- Legendary coach Ray Haskins has come out of retirement to support Principal Gassaway, in his effort to turnaround Boys and Girls HS. He will coordinate security and assist with the restructuring of the PE Dpt.
- The new freshman class starting Smart Scholars Program, an early college program taught by the faculty of Long Island University
- The Scholar Athletic Policy, a radical new guideline for student athletes that puts greater emphasis on scholarship, academic performance and civic responsibility
- A grant the school received to develop an Urban Farm, along with being selected to participate in a Go Green Solar Energy Initiative
- A new partnership with Bedford Stuyvesant Restoration Corporation in which BSRC will begin providing direct job training and skills development services to our students.
Interestingly, none of these points were discussed at the hour-long meeting. He chose instead to focus on building a rapport with the small group, inspiring reflection and a dialogue in general about the collective responsibility of parents, teachers and administrators to the students.
“One of the things that elementary and middle school principals must begin to do is speak the truth, when it comes to the quality or lack thereof that they see in education,” said Gassaway.
“But this is not just about principals; everybody has to be willing to jump in and say, ‘this is wrong.’ This is about building empowerment for our community so that the community can speak with one voice.

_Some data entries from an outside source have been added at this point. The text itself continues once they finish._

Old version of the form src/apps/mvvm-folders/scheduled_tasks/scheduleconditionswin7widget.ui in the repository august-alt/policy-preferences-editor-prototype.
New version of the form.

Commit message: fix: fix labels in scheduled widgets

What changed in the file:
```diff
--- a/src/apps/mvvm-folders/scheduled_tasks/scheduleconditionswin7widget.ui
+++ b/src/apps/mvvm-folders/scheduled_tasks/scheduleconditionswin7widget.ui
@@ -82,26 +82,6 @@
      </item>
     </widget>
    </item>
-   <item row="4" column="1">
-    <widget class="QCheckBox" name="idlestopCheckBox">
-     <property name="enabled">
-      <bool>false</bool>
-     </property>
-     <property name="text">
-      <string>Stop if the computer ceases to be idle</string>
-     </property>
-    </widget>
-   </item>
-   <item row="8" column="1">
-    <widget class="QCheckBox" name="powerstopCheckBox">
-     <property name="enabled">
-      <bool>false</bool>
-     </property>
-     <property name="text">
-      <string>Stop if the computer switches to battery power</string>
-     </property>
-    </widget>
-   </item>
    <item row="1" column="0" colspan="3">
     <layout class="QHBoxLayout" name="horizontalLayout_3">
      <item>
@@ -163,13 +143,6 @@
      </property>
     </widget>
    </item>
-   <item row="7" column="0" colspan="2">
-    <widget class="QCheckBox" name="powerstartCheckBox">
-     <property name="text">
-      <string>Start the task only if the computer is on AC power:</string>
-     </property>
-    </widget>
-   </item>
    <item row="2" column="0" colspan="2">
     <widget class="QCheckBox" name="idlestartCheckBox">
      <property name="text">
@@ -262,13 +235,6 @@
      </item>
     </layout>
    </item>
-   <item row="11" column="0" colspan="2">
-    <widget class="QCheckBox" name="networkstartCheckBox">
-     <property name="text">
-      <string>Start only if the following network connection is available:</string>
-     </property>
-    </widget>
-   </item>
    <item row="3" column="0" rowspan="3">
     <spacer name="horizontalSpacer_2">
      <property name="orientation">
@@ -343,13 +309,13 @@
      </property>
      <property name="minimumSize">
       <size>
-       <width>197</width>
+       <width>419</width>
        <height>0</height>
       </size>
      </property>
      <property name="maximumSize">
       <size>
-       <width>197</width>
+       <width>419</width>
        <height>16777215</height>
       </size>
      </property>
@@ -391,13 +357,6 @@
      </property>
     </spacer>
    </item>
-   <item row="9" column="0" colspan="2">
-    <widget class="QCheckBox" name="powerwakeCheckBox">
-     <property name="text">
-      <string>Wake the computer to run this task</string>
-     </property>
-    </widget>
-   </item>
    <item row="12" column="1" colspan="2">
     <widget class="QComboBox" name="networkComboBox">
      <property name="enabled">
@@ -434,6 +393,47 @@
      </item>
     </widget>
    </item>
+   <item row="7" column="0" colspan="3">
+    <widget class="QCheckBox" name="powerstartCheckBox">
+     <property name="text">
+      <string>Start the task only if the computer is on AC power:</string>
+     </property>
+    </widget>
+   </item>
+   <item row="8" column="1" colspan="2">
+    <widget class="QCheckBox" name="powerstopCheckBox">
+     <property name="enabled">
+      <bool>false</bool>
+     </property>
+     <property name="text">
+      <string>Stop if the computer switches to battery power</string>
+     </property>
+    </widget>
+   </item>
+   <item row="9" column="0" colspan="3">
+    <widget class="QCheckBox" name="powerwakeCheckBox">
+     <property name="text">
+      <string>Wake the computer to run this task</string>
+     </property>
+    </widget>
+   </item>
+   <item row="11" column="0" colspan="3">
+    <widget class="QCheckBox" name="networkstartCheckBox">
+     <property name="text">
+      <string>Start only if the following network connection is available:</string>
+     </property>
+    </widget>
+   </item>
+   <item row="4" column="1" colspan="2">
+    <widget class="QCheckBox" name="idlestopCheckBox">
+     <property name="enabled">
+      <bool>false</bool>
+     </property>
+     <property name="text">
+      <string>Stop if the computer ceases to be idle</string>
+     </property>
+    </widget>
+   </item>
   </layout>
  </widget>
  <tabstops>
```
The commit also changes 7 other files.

“So that’s our purpose here tonight. It’s not about any one individual.”